The Tempio Semisubterraneo or sunken temple is recessed into the ground perhaps a couple of meters. Set into its stone walls are carved stone heads, all different, and said to represent all of the cultures within the Tiwanaku empire. Information from UNESCO suggests that this could reflect the ancient practice of displaying the severed heads of conquered enemies in the temple. Whatever the reason, it is very impressive and, I believe, unique.
The Bennett monolith was excavated in this temple. Now three smaller monoliths stand in the centre of the sunken space. They are carved on their surfaces, the sides of the largest depicting animals and snakes.
West of the sunken temple is Kalasasaya, which means "standing stones" in reference to the stelas here. This is the largest of the ceremonial spaces, raised on a grassy platform and surrounded by a wall.
On a "gatepost" of the north entrance to Kalasasaya is another example of the "inner ear" megaphone - we tried it out and it really works, both to amplify the voice and to hear low volume sound from some distance.
Two impressive monoliths or stelas, both about 3m in height, have been re-erected here: the Fraile (Friar, though why it is called this is obscure) and the Ponce (named after the archaeologist Carlos Ponce) which is in line with the gateway from the sunken temple.
The Fraile monolith is badly damaged and not highly decorated; it is made from a block of stone with two distinct colours.
The 2.4m Ponce Monolith on the other hand is in very good condition.

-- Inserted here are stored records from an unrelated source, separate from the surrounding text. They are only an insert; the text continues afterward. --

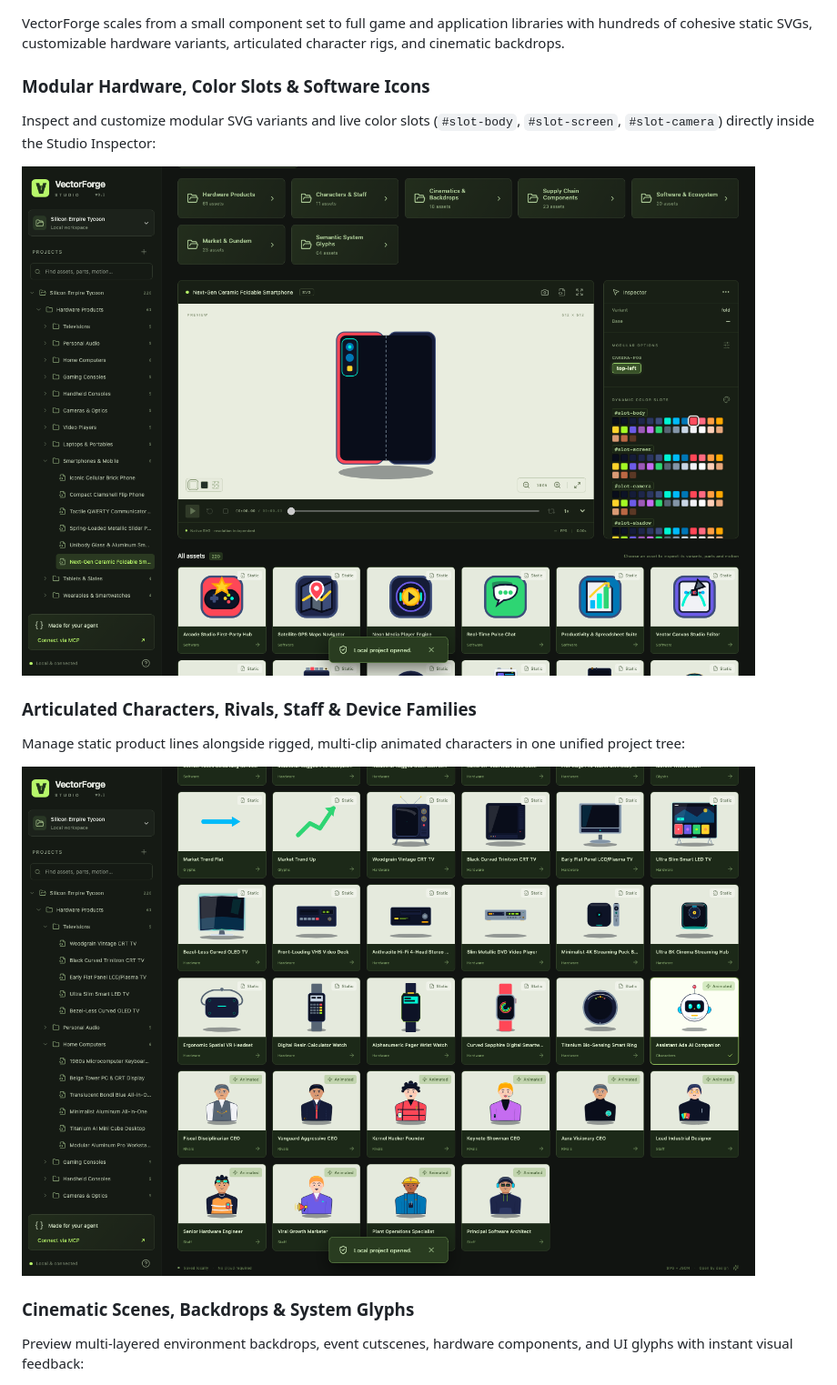
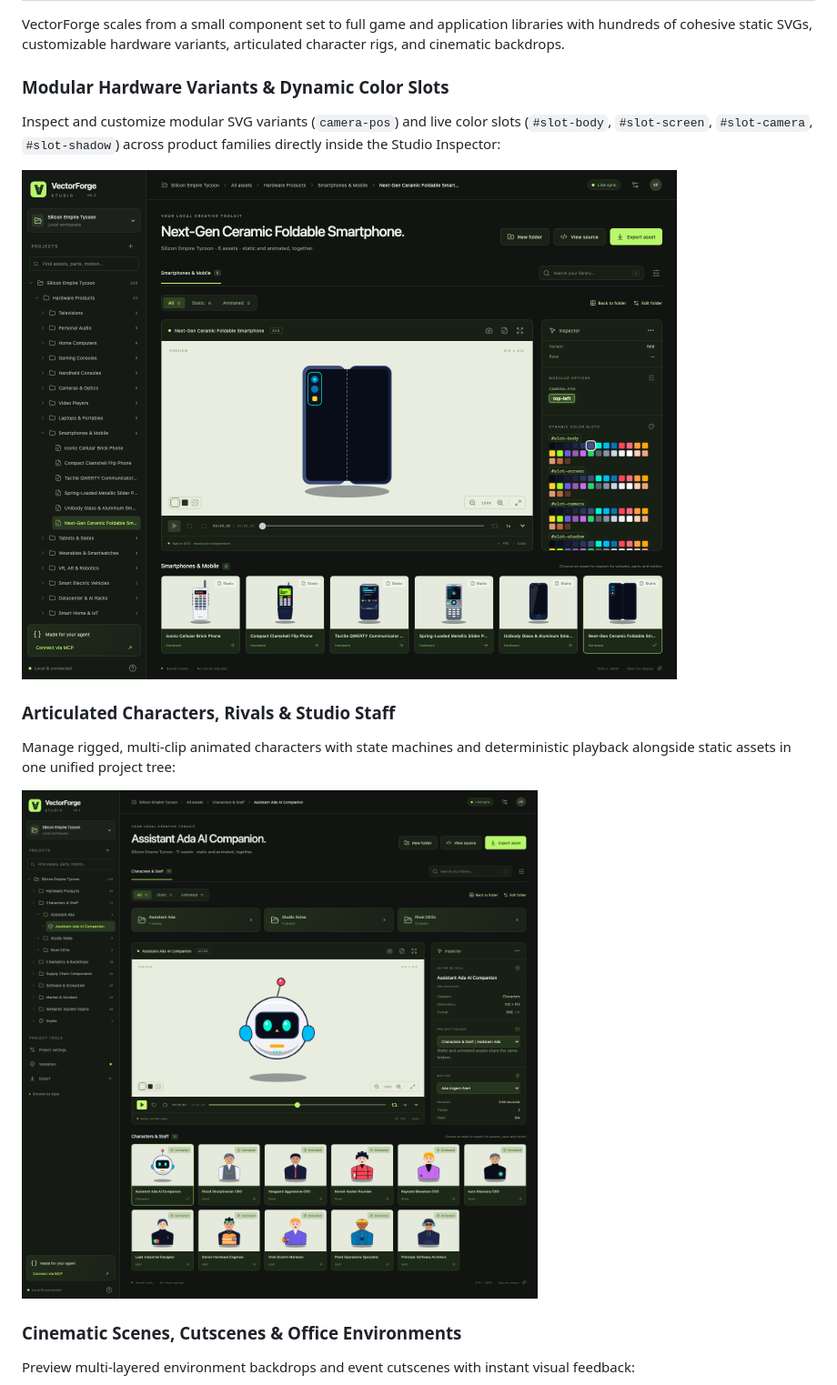
Before and after one commit to Kaandonmez/vector-forge, a Markdown page: README.md, the part around one of its changes. Shown at 91% size. GitHub-like rendering; pictures changed too: docs/images/showcase-characters-and-devices.png, docs/images/showcase-customizable-hardware.png.

Commit message:
docs: refine studio showcase screenshots with full-frame collection views

```diff
--- a/README.md
+++ b/README.md
@@ -17,11 +17,11 @@ Everything runs locally. No API key, cloud account, subscription, database or pr
 
 VectorForge scales from a small component set to full game and application libraries with hundreds of cohesive static SVGs, customizable hardware variants, articulated character rigs, and cinematic backdrops.
 
-### Modular Hardware, Color Slots & Software Icons
-Inspect and customize modular SVG variants and live color slots (`#slot-body`, `#slot-screen`, `#slot-camera`) directly inside the Studio Inspector:
+### Modular Hardware Variants & Dynamic Color Slots
+Inspect and customize modular SVG variants (`camera-pos`) and live color slots (`#slot-body`, `#slot-screen`, `#slot-camera`, `#slot-shadow`) across product families directly inside the Studio Inspector:
 
 ![Customizable Hardware and Dynamic Color Slots](docs/images/showcase-customizable-hardware.png)
 
-### Articulated Characters, Rivals, Staff & Device Families
-Manage static product lines alongside rigged, multi-clip animated characters in one unified project tree:
+### Articulated Characters, Rivals & Studio Staff
+Manage rigged, multi-clip animated characters with state machines and deterministic playback alongside static assets in one unified project tree:
 
@@ -29,4 +29,4 @@ Manage static product lines alongside rigged, multi-clip animated characters in
 
-### Cinematic Scenes, Backdrops & System Glyphs
-Preview multi-layered environment backdrops, event cutscenes, hardware components, and UI glyphs with instant visual feedback:
+### Cinematic Scenes, Cutscenes & Office Environments
+Preview multi-layered environment backdrops and event cutscenes with instant visual feedback:
 
```
Also changed, not shown: other parts of README.md (+7 -2 lines), docs/images/showcase-cinematics-and-icons.png, docs/images/showcase-components-and-glyphs.png (added).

It stands in a sunken courtyard facing the east gateway - at spring and autumn equinox the rising sun illuminates the monolith through the gateway. Its surface is covered with intricate carved designs. The back of the head is carved into stylised plaits and the body has clearly carved shoulder blades, reminiscent of the much older menhirs on Corsica. Ears, fingers and toes are precisely delineated too. He looks to be wearing a hat, short trousers, anklets and a thick belt and carries something in both clenched hands, probably ritual items such as a snuff tray.
The Puerta del Sol or Sun Gate stands in the north west corner, though this is not its original location. It is carved from a single block of stone, with a representation of a deity, possibly the Sun God surrounded by four rows of what look like worshipping winged figures. There are two types of figure in alternating rows, one of which is beaked.
The reverse of the gate has deeply carved niches, perhaps for offerings or small statues.
It is thought that the gate may have originally stood in line with the Ponce monolith and the gateway to the sunken temple and that it was also wider than it is now, probably with added blocks of decorated stone.
As we left the site, having spent several hours exploring, we came upon a final stela, sunk into a pit and missing its head. It must have been one of many that once stood in this wonderful place.